You can also follow her on Instagram and Twitter @JoannasStory

First, I’d like to thank Ben for allowing me to guest post on his blog. I hope you find this topic useful, to help create conflict with your characters. This exercise also helps pen dialogue and can add more depth to your story.  How do you achieve this? Make your characters argue.

People fight about anything and everything. It could be love, a disagreement, different viewpoints, what to make for dinner, chores, a life or death scenario, the list goes on.

Whenever I hit a snag, I’ll image my characters arguing. What do they fight for? How do they speak and act? Are they a pushover or do they stand up for what they believe in? This has helped me add plot twists as well.

Even if you’re a writer who likes to outline, create a new page and make them bicker with someone. It may tell you more about the character than you know. You could even speak the dialogue aloud. If you do this in a coffee shop, you may get some strange looks, but that’s what writing is about. Creating emotion and making the reader feel it. They also need to believe it.
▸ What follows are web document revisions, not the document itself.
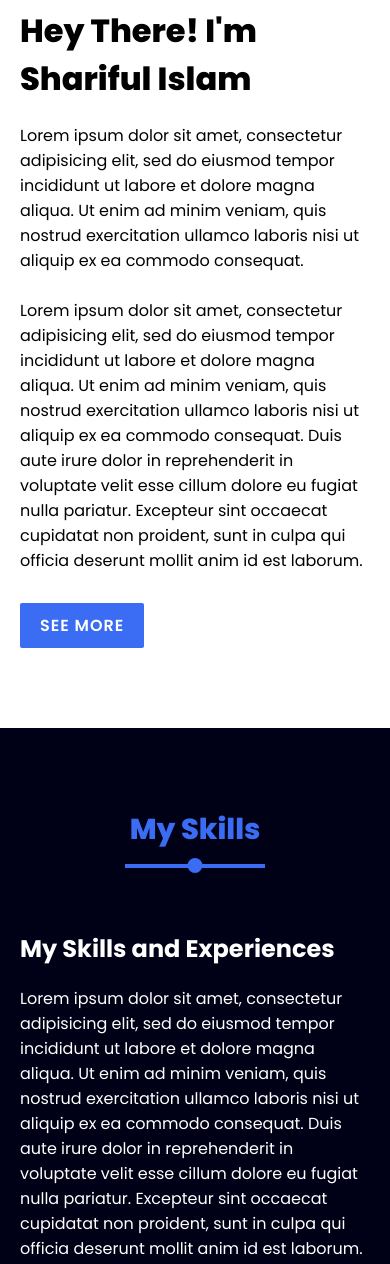
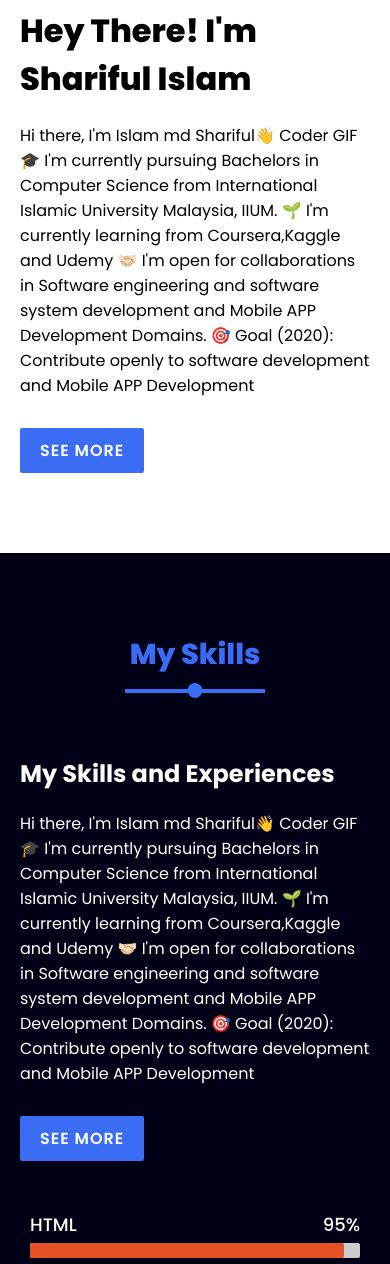
Before and after one commit to sinoyon/portfolio, a plain HTML site: page index.html in a window 390 px wide. Shown: the part 1680-2944 px from the top of the page. Drawn offline with Linux system fonts and the light colour scheme.

Commit message:
Update index.html

```diff
--- a/index.html
+++ b/index.html
@@ -4,7 +4,7 @@
   <head>
     <meta charset="utf-8">
     <meta name="viewport" content="width=device-width, initial-scale=1.0">
-    <title>Responsive Personal Portfolio Website - HTML, CSS & Vanilla Javascript</title>
+    <title>Shariful</title>
     <link rel="stylesheet" href="style.css">
     <link rel="stylesheet" href="https://cdnjs.cloudflare.com/ajax/libs/font-awesome/5.15.2/css/all.min.css">
   </head>
@@ -56,7 +56,13 @@
         </div>
         <div class="column col-right reveal">
           <h2 class="content-title">Hey There! I'm Shariful Islam</h2>
-          <p class="paragraph-text">Lorem ipsum dolor sit amet, consectetur adipisicing elit, sed do eiusmod tempor incididunt ut labore et dolore magna aliqua. Ut enim ad minim veniam, quis nostrud exercitation ullamco laboris nisi ut aliquip ex ea commodo consequat.<br><br>Lorem ipsum dolor sit amet, consectetur adipisicing elit, sed do eiusmod tempor incididunt ut labore et dolore magna aliqua. Ut enim ad minim veniam, quis nostrud exercitation ullamco laboris nisi ut aliquip ex ea commodo consequat. Duis aute irure dolor in reprehenderit in voluptate velit esse cillum dolore eu fugiat nulla pariatur. Excepteur sint occaecat cupidatat non proident, sunt in culpa qui officia deserunt mollit anim id est laborum.</p>
+          <p class="paragraph-text">Hi there, I'm Islam md Shariful👋
+Coder GIF
+
+🎓 I'm currently pursuing Bachelors in Computer Science from International Islamic University Malaysia, IIUM.
+🌱 I'm currently learning from Coursera,Kaggle and Udemy
+🤝🏻 I'm open for collaborations in Software engineering and software system development and Mobile APP Development Domains.
+🎯 Goal (2020): Contribute openly to software development and Mobile APP Development</p>
           <a href="#" class="btn">See More</a>
         </div>
       </div>
@@ -69,7 +75,13 @@
       <div class="content">
         <div class="column col-left reveal">
           <h2 class="content-title">My Skills and Experiences</h2>
-          <p>Lorem ipsum dolor sit amet, consectetur adipisicing elit, sed do eiusmod tempor incididunt ut labore et dolore magna aliqua. Ut enim ad minim veniam, quis nostrud exercitation ullamco laboris nisi ut aliquip ex ea commodo consequat. Duis aute irure dolor in reprehenderit in voluptate velit esse cillum dolore eu fugiat nulla pariatur. Excepteur sint occaecat cupidatat non proident, sunt in culpa qui officia deserunt mollit anim id est laborum.</p>
+          <p>Hi there, I'm Islam md Shariful👋
+Coder GIF
+
+🎓 I'm currently pursuing Bachelors in Computer Science from International Islamic University Malaysia, IIUM.
+🌱 I'm currently learning from Coursera,Kaggle and Udemy
+🤝🏻 I'm open for collaborations in Software engineering and software system development and Mobile APP Development Domains.
+🎯 Goal (2020): Contribute openly to software development and Mobile APP Development</p>
           <a href="#" class="btn">See More</a>
         </div>
         <div class="column col-right reveal">
@@ -115,7 +127,13 @@
     <section class="services" id="services">
       <div class="title reveal">
         <h2 class="section-title">My Services</h2>
-        <p>Lorem ipsum dolor sit amet, consectetur adipisicing elit, sed do eiusmod tempor incididunt ut labore et dolore magna aliqua. Ut enim ad minim veniam, quis nostrud exercitation ullamco laboris nisi ut aliquip ex ea commodo consequat.</p>
+        <p>Hi there, I'm Islam md Shariful👋
+Coder GIF
+
+🎓 I'm currently pursuing Bachelors in Computer Science from International Islamic University Malaysia, IIUM.
+🌱 I'm currently learning from Coursera,Kaggle and Udemy
+🤝🏻 I'm open for collaborations in Software engineering and software system development and Mobile APP Development Domains.
+🎯 Goal (2020): Contribute openly to software development and Mobile APP Development</p>
       </div>
       <div class="content">
         <div class="card reveal">
@@ -124,7 +142,7 @@
           </div>
           <div class="info">
             <h3>Web Design</h3>
-            <p>Lorem ipsum dolor sit amet, consectetur adipisicing elit, sed do eiusmod tempor incididunt ut labore et dolore magna aliqua.</p>
+            <p>I'm currently pursuing Bachelors in Computer Science from International Islamic University Malaysia, IIUM..</p>
           </div>
         </div>
         <div class="card reveal">
@@ -133,7 +151,7 @@
           </div>
           <div class="info">
             <h3>Web Development</h3>
-            <p>Lorem ipsum dolor sit amet, consectetur adipisicing elit, sed do eiusmod tempor incididunt ut labore et dolore magna aliqua.</p>
+            <p>I'm currently pursuing Bachelors in Computer Science from International Islamic University Malaysia, IIUM..</p>
           </div>
         </div>
         <div class="card reveal">
@@ -142,7 +160,7 @@
           </div>
           <div class="info">
             <h3>Motion Graphic Design</h3>
-            <p>Lorem ipsum dolor sit amet, consectetur adipisicing elit, sed do eiusmod tempor incididunt ut labore et dolore magna aliqua.</p>
+            <p>I'm currently pursuing Bachelors in Computer Science from International Islamic University Malaysia, IIUM..</p>
           </div>
         </div>
       </div>
```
Does anyone else use this writing exercise? Let me know what you think.

Thanks again to Ben for letting me post!